Reproduce all of the data exactly, with no line skipped.

═════ The data

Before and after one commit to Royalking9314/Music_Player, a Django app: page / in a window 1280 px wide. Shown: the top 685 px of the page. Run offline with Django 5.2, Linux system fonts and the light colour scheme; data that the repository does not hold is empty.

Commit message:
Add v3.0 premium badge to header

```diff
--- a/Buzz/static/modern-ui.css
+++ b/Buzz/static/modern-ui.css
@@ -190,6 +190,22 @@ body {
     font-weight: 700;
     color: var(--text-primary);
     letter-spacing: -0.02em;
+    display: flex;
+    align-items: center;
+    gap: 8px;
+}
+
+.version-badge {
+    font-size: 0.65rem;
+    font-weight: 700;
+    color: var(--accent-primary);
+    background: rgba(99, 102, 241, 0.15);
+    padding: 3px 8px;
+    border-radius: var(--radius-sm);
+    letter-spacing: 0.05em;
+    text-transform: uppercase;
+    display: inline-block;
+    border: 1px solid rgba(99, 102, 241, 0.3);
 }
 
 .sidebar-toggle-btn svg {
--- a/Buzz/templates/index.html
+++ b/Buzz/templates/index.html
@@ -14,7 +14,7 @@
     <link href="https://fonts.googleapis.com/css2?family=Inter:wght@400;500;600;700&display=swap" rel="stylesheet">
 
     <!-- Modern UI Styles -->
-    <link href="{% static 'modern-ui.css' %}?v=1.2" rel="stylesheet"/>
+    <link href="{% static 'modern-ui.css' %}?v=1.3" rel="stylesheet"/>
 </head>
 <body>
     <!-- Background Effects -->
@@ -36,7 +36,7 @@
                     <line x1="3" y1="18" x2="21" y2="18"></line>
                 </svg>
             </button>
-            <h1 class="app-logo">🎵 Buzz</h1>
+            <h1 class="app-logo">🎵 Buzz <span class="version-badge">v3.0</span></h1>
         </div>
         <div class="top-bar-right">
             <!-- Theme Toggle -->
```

══════════

> _Exercise result_:
Before and after one commit to Royalking9314/Music_Player, a Django app: page / in a window 1280 px wide. Shown: the top 685 px of the page. Run offline with Django 5.2, Linux system fonts and the light colour scheme; data that the repository does not hold is empty.

Commit message:
Add v3.0 premium badge to header

```diff
--- a/Buzz/static/modern-ui.css
+++ b/Buzz/static/modern-ui.css
@@ -190,6 +190,22 @@ body {
     font-weight: 700;
     color: var(--text-primary);
     letter-spacing: -0.02em;
+    display: flex;
+    align-items: center;
+    gap: 8px;
+}
+
+.version-badge {
+    font-size: 0.65rem;
+    font-weight: 700;
+    color: var(--accent-primary);
+    background: rgba(99, 102, 241, 0.15);
+    padding: 3px 8px;
+    border-radius: var(--radius-sm);
+    letter-spacing: 0.05em;
+    text-transform: uppercase;
+    display: inline-block;
+    border: 1px solid rgba(99, 102, 241, 0.3);
 }
 
 .sidebar-toggle-btn svg {
--- a/Buzz/templates/index.html
+++ b/Buzz/templates/index.html
@@ -14,7 +14,7 @@
     <link href="https://fonts.googleapis.com/css2?family=Inter:wght@400;500;600;700&display=swap" rel="stylesheet">
 
     <!-- Modern UI Styles -->
-    <link href="{% static 'modern-ui.css' %}?v=1.2" rel="stylesheet"/>
+    <link href="{% static 'modern-ui.css' %}?v=1.3" rel="stylesheet"/>
 </head>
 <body>
     <!-- Background Effects -->
@@ -36,7 +36,7 @@
                     <line x1="3" y1="18" x2="21" y2="18"></line>
                 </svg>
             </button>
-            <h1 class="app-logo">🎵 Buzz</h1>
+            <h1 class="app-logo">🎵 Buzz <span class="version-badge">v3.0</span></h1>
         </div>
         <div class="top-bar-right">
             <!-- Theme Toggle -->
```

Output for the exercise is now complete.